On The Beach


They’re doing it in Gimli again. Showing movies, some of which are mainstream, but some that are strange and weird and wonderful.

The family movies, the kind you can take an uptight relative to or your youngest kids, are shown on the beach. There’s a framework set in the water. The framework holds the screen. The screen can be rolled up when a film is over. Good thing, too. We had a windstorm and pelting rain one night. That’s part of the gamble, of course. Will there or will there not be a Manitoba thunderstorm  for the five days of the festival?

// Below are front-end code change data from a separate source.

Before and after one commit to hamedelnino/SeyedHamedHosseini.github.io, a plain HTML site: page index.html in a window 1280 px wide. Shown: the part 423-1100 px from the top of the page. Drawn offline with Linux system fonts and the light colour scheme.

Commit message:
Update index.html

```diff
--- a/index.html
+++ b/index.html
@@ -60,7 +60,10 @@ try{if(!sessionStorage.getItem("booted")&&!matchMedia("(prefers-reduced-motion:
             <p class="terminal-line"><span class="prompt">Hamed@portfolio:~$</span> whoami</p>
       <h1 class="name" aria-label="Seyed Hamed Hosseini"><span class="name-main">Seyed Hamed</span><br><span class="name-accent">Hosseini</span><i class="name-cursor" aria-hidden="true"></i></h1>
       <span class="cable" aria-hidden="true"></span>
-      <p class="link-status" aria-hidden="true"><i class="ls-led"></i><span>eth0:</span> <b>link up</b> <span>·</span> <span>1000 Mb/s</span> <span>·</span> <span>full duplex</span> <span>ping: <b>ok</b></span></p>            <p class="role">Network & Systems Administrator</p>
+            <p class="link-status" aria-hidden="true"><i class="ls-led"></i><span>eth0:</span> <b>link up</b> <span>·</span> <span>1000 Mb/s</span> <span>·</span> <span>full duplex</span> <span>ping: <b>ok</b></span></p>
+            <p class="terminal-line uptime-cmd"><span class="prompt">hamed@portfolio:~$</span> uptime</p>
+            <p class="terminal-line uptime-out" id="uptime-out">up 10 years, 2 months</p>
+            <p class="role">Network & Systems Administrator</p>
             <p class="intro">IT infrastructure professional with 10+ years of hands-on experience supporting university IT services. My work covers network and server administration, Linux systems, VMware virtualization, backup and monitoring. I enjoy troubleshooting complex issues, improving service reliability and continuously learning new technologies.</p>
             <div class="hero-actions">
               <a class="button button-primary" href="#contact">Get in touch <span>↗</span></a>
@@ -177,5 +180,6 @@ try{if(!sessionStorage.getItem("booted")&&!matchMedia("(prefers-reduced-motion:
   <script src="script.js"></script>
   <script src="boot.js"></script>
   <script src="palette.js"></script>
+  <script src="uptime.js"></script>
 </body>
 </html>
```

You have to wait for dark to fall to see the beach movies. You bring a comfortable lawn chair, a drink, something to snack on, find a comfortable location for viewing and relax. The beach is flat and accommodating because the town sends a man and a machine to smooth out the sand.

On the beach, you’ll see movies like E.T., Marley, Blue Hawaii, Jaws2.  You can see these films at home on services like Netflix, but it isn’t the same as sitting on the beach, the sound of the waves lapping on the shore, the stars overhead,  waiting, in the case of E.T. for a spaceship to descend from the sky or in the case of Jaws2, a huge tulibee to fling itself through the surf to snatch some viewer up and drag him away.

There are four inside venues. The Gimli Theatre (itself an historical artifact since it was started in 1947), the Lady of the Lake Theatre, the Aspire Theatre (the Unitarian Church on Sundays) and the Gimli Park Pavilion. The only one of these venues that is meant to show films with subtitles is the Gimli Theatre. The two documentaries I watched in the Lady of the Lake Theatre had subtitles at the bottom of the screen and since I didn’t get a seat on the risers for the second film, I got up and stood along the wall with a lot of other people who also couldn’t see the subtitled dialogue. Since foreign films are one of the attractions of the festival, it might be a good idea to add more risers so that people can see over the heads of the people in front of them. Either that or seat people according to their height with short people in the front row, next shortest in the next row, etc.

There are 130 films being shown over a period of five days. For $55.00, you can attend everything including the events held for the industry and rub shoulders with film makers and wannabe film makers. You can also attend the hospitality events. It’s a bargain. Pickerel supper for two with a couple of drinks at the Beach Boy comes to around $55.00 and you are hungry the next morning. You get to fill up on film for 5 days.

There are films for every taste. You can see major films like A Separation or The Frog Princes, Guy Madden’s Keyhole (which I regretfully had to miss because of another obligation) or an hour made up of short films that might be as little as one or two minutes long. It’s the shorts that are likely to be experimental, strange visions of reality. The shorts are grouped as to subject matter. You could, for example, attend the Inuit Short Program or a series named Truly Awkward Love.

It’s great to see the festival hosting the Global Winnipeg Short Film Awards and Best Short Film for Artistic Achievement, the Emerging Filmmaker Competition ($10,000.00) There’s also The Lake Short Film Contest.

No festival survives on ticket sales alone. The brochure has half page and page ads from some expected supporters like Icelandair, Sobeys and Pharmasave. These companies are strong supporters of local events. However, Sensible Shoes Foundation Inc. and RBC have taken full pages. I, along with three others, gave a talk on stories that might make good films at the Gimli Park and that was supported by The Mauro Family Foundation. The Gavin Wood Law Corp provided box picnic lunches. When I mentioned that I had celiac disease, they whipped up rice noodles, stir fried vegetables and a piece of fish. How’s that for classy?

As the film festival has grown up, it’s added events for the film industry. There are talks on expanding the producer toolbag, a workshop on how to make a pitch, a chance to meet the festival industry guests. Having been involved with drama of various kinds over decades, I know how exceptional it is that these opportunities are provided in a small prairie town like Gimli.

Every day at the film festival, I’ve thought about my grandmother, Blanche Valgardson. In the 1920s, she was writing, directing, producing, acting in plays in Gimli. She took her local troup along the rail line to put on plays at other villages. There were Icelanders from Winnipeg and elsewhere who went to Hollywood pursuing the dream of making it big in cinema. She kept in touch with some of them, asking advice and sending manuscripts. How pleased she would be to see the Gimli Film Festival.